START DATASET ENTRIES
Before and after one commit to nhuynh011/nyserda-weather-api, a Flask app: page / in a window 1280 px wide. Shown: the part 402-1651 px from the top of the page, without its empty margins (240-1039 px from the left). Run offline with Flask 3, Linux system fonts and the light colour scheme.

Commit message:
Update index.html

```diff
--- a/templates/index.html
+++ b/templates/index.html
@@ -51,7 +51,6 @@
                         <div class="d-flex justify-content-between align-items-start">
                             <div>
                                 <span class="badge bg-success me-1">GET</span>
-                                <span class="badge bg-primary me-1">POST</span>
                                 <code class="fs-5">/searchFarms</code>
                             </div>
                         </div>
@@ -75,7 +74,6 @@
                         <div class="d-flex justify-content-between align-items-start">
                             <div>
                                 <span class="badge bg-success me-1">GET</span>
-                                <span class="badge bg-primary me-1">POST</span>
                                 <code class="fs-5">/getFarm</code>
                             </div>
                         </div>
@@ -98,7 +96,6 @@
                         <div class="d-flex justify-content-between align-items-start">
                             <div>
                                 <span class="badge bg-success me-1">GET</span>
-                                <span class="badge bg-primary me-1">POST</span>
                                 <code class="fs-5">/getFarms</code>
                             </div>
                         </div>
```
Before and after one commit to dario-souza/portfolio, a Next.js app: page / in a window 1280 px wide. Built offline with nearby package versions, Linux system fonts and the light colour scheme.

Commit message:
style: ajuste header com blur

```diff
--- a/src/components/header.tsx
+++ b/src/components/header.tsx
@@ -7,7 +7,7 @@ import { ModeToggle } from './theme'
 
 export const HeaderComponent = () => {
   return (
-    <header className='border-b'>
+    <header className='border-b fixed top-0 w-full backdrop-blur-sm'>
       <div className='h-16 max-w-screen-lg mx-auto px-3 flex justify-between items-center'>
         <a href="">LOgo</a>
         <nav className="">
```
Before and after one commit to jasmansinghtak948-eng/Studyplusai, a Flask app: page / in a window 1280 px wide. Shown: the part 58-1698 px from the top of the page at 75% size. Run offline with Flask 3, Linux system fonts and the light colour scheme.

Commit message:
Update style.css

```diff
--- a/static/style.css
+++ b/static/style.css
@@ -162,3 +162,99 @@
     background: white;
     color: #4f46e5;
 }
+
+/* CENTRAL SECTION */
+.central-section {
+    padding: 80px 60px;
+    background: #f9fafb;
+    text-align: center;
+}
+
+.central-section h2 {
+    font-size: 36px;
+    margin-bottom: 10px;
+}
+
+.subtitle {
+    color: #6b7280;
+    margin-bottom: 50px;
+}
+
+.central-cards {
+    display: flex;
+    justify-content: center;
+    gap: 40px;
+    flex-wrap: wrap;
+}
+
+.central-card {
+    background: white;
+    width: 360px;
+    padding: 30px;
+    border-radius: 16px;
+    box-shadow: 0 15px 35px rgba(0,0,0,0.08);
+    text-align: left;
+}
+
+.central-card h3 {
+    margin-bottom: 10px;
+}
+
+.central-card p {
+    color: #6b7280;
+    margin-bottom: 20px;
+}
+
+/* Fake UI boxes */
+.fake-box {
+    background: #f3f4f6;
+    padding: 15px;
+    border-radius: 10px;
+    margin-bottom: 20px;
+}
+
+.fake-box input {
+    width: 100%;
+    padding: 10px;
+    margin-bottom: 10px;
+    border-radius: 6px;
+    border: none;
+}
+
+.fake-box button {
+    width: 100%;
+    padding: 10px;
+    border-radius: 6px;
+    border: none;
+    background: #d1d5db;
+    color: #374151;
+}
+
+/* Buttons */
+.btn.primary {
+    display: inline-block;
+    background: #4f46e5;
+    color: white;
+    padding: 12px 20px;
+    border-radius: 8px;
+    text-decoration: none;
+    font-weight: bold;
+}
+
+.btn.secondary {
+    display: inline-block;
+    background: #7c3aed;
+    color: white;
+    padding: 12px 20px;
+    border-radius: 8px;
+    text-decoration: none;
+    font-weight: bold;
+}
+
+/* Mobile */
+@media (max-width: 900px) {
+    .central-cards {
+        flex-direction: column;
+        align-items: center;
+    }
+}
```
END DATASET ENTRIES
THE PROBLEM -> Return the whole listing exactly, with every line included.

RESPONSE ->
Before and after one commit to nhuynh011/nyserda-weather-api, a Flask app: page / in a window 1280 px wide. Shown: the part 402-1651 px from the top of the page, without its empty margins (240-1039 px from the left). Run offline with Flask 3, Linux system fonts and the light colour scheme.

Commit message:
Update index.html

```diff
--- a/templates/index.html
+++ b/templates/index.html
@@ -51,7 +51,6 @@
                         <div class="d-flex justify-content-between align-items-start">
                             <div>
                                 <span class="badge bg-success me-1">GET</span>
-                                <span class="badge bg-primary me-1">POST</span>
                                 <code class="fs-5">/searchFarms</code>
                             </div>
                         </div>
@@ -75,7 +74,6 @@
                         <div class="d-flex justify-content-between align-items-start">
                             <div>
                                 <span class="badge bg-success me-1">GET</span>
-                                <span class="badge bg-primary me-1">POST</span>
                                 <code class="fs-5">/getFarm</code>
                             </div>
                         </div>
@@ -98,7 +96,6 @@
                         <div class="d-flex justify-content-between align-items-start">
                             <div>
                                 <span class="badge bg-success me-1">GET</span>
-                                <span class="badge bg-primary me-1">POST</span>
                                 <code class="fs-5">/getFarms</code>
                             </div>
                         </div>
```
Before and after one commit to dario-souza/portfolio, a Next.js app: page / in a window 1280 px wide. Built offline with nearby package versions, Linux system fonts and the light colour scheme.

Commit message:
style: ajuste header com blur

```diff
--- a/src/components/header.tsx
+++ b/src/components/header.tsx
@@ -7,7 +7,7 @@ import { ModeToggle } from './theme'
 
 export const HeaderComponent = () => {
   return (
-    <header className='border-b'>
+    <header className='border-b fixed top-0 w-full backdrop-blur-sm'>
       <div className='h-16 max-w-screen-lg mx-auto px-3 flex justify-between items-center'>
         <a href="">LOgo</a>
         <nav className="">
```
Before and after one commit to jasmansinghtak948-eng/Studyplusai, a Flask app: page / in a window 1280 px wide. Shown: the part 58-1698 px from the top of the page at 75% size. Run offline with Flask 3, Linux system fonts and the light colour scheme.

Commit message:
Update style.css

```diff
--- a/static/style.css
+++ b/static/style.css
@@ -162,3 +162,99 @@
     background: white;
     color: #4f46e5;
 }
+
+/* CENTRAL SECTION */
+.central-section {
+    padding: 80px 60px;
+    background: #f9fafb;
+    text-align: center;
+}
+
+.central-section h2 {
+    font-size: 36px;
+    margin-bottom: 10px;
+}
+
+.subtitle {
+    color: #6b7280;
+    margin-bottom: 50px;
+}
+
+.central-cards {
+    display: flex;
+    justify-content: center;
+    gap: 40px;
+    flex-wrap: wrap;
+}
+
+.central-card {
+    background: white;
+    width: 360px;
+    padding: 30px;
+    border-radius: 16px;
+    box-shadow: 0 15px 35px rgba(0,0,0,0.08);
+    text-align: left;
+}
+
+.central-card h3 {
+    margin-bottom: 10px;
+}
+
+.central-card p {
+    color: #6b7280;
+    margin-bottom: 20px;
+}
+
+/* Fake UI boxes */
+.fake-box {
+    background: #f3f4f6;
+    padding: 15px;
+    border-radius: 10px;
+    margin-bottom: 20px;
+}
+
+.fake-box input {
+    width: 100%;
+    padding: 10px;
+    margin-bottom: 10px;
+    border-radius: 6px;
+    border: none;
+}
+
+.fake-box button {
+    width: 100%;
+    padding: 10px;
+    border-radius: 6px;
+    border: none;
+    background: #d1d5db;
+    color: #374151;
+}
+
+/* Buttons */
+.btn.primary {
+    display: inline-block;
+    background: #4f46e5;
+    color: white;
+    padding: 12px 20px;
+    border-radius: 8px;
+    text-decoration: none;
+    font-weight: bold;
+}
+
+.btn.secondary {
+    display: inline-block;
+    background: #7c3aed;
+    color: white;
+    padding: 12px 20px;
+    border-radius: 8px;
+    text-decoration: none;
+    font-weight: bold;
+}
+
+/* Mobile */
+@media (max-width: 900px) {
+    .central-cards {
+        flex-direction: column;
+        align-items: center;
+    }
+}
```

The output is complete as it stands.